In the name of the Father, the Son and the Holy Spirit.
In today’s reading of the gospel we hear in Matthew 21-23-32 that Jesus’ authority is being questioned. The chief priests and elders ask Jesus where his authority comes from. His return-question is about John the Baptist. He asks them if John's baptism came from heaven, or from the human mind? His question reverses the trap which the chief priests and elders are trying to set for Jesus. This parable comes right in the middle of a fairly long confrontation between Jesus and the leaders of Jerusalem –this is the first of three parables intended to give them a message. So Jesus, in turn, doesn't answer their question about his authority , but he does tell them this parable and this story contrasts the tax collectors and prostitutes who accepted the message taught by John the Baptist with the "religious" people who did not.
One note about the “tax-collector” is Culturally, they functioned more like toll-collectors at city gates or on prominent roadways collecting the “tax” of traders bringing external goods into the city. The general cultural feeling towards them was one of hate. This was because these collectors provided a service on behalf of Rome; they worked for the Roman’s and were regarded as traitors and along with prostitutes they were despised and regarded as sinners.
The parable sets up a comparison of two sons. One who says he will do what his father asks, but doesn't, with one who says he won't, but does. For every individual who hears this parable the comparison helps them (forces them) to ask the question, Which one am I? Am I the son who presents himself as obedient while actually only paying lip service, or am I the daughter who to all appearances is disobedient but in the end does what is needed? Which am I? Which are you?
The word “obedience” is often related to the word “authority” But I think we can misunderstand the word “authority” and assume that authority comes from outside a person that it is given to them by their circumstances like their status and reputation, credentials, expertise, years of education, successes and accomplishments. When I was growing up I was a rebellious child and teenager, I failed to recognise my mother’s, teacher’s and generally all adult authority as anything but a threat to my liberty and individual right to say and do what I wanted. I remember even as a small child being reprimanded and thinking “ why are they talking to me like a child?”

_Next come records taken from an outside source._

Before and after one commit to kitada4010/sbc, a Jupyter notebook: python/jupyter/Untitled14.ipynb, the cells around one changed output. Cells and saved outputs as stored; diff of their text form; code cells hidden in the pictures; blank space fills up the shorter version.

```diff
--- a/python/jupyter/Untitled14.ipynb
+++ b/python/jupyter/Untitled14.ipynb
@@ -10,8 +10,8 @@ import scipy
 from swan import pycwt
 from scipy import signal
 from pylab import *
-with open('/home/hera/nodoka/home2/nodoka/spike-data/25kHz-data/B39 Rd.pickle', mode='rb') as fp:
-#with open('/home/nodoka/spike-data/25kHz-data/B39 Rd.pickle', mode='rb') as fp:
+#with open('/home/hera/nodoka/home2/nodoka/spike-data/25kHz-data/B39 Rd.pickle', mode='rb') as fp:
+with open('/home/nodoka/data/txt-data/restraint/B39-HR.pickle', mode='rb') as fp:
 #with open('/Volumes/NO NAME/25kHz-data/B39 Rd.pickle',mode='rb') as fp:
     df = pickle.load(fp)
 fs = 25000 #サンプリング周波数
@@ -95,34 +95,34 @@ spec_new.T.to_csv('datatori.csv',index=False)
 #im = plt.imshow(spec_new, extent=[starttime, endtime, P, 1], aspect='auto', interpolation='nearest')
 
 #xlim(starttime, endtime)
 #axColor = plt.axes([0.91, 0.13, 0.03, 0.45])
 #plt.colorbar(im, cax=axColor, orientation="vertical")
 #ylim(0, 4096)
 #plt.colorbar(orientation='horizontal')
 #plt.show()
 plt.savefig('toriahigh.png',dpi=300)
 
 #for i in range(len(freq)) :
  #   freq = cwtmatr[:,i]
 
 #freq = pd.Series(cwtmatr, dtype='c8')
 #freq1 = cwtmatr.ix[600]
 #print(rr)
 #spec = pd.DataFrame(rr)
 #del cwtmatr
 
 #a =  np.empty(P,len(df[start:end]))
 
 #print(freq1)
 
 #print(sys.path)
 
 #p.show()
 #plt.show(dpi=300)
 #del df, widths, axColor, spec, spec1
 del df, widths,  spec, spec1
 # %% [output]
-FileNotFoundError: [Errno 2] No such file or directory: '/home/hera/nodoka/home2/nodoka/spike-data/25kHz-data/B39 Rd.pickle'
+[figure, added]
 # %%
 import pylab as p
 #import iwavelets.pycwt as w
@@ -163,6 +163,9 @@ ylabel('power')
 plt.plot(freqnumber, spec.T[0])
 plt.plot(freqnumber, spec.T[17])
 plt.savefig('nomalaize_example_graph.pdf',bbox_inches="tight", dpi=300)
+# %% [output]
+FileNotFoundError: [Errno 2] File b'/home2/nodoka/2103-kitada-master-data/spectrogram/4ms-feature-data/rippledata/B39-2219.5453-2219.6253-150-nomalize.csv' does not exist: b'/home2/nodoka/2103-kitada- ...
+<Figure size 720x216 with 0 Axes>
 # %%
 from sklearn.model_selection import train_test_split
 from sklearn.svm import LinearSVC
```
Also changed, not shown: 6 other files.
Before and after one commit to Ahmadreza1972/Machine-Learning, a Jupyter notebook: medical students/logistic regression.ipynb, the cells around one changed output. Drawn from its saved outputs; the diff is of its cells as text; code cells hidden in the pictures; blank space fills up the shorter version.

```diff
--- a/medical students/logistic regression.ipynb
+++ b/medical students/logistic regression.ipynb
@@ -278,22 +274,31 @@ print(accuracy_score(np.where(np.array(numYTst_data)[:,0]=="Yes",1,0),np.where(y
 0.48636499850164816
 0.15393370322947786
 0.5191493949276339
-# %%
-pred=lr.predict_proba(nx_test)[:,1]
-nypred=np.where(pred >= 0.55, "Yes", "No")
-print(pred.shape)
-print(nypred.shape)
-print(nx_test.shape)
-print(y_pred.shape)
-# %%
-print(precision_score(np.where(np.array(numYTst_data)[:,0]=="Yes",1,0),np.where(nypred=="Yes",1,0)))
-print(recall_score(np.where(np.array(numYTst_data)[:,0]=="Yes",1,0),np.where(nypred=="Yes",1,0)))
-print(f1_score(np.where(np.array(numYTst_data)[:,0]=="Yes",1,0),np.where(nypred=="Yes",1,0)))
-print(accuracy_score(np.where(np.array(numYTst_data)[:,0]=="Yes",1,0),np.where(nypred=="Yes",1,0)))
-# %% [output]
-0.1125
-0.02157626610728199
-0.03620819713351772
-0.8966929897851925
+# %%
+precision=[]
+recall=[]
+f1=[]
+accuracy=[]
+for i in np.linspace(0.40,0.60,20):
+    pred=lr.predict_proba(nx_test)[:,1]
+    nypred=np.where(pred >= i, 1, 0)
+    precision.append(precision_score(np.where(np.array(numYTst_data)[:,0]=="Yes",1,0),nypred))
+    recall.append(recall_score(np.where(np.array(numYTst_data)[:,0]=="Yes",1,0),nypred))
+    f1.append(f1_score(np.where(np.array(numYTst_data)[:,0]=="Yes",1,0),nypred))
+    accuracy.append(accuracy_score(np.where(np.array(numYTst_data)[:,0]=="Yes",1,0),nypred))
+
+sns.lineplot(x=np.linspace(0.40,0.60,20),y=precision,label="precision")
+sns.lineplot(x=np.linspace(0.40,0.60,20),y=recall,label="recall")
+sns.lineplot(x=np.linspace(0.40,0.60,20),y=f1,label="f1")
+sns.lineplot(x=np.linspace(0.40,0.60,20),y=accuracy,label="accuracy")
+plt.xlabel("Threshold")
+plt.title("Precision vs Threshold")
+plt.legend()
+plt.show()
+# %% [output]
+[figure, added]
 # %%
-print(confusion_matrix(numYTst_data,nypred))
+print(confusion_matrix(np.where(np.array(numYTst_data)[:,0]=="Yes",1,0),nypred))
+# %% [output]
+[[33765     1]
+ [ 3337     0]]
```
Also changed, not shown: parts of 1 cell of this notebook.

And I wonder how many of us have ever heard ourselves say:
“Who do you think you are?” What gives you the right to tell me what to do?” Or have you ever said “ You’re not my boss!” ? These statements represent some of our usual ways of understanding authority. We don’t always like someone else teaching us, correcting us or telling us what to do. This can also be heard in the challenge of the priests and elders to Jesus, “By what authority are you doing these things, and who gave you this authority?”.
We see it in the refusal of the two sons to go to the vineyard. However, there is another understanding of authority at play in today’s gospel and that is our failure and sometimes refusal to recognise, claim and exercise the authority within us; to go to the vineyard.
In this parable Jesus is not only teaching us about the dangers of hypocrisy but also reminds us that God is calling us into a relationship with Him. Not because He is some harsh, strict power wielding God of retribution. But, because we are His beloved, He calls us by name, He calls us His own. The father in this story represents God and his sons represent those of us who say we are doing the Father’s will but are not and those of who refuse to do His will but then change their mind. The emphasis is on the son who says no but then changes his mind. This pleases God more than anything. Actions speak louder than words. We are reminded in Luke 15-17 that there is “more rejoicing in heaven over one sinner who repents than over ninety-nine righteous persons who need no repentance”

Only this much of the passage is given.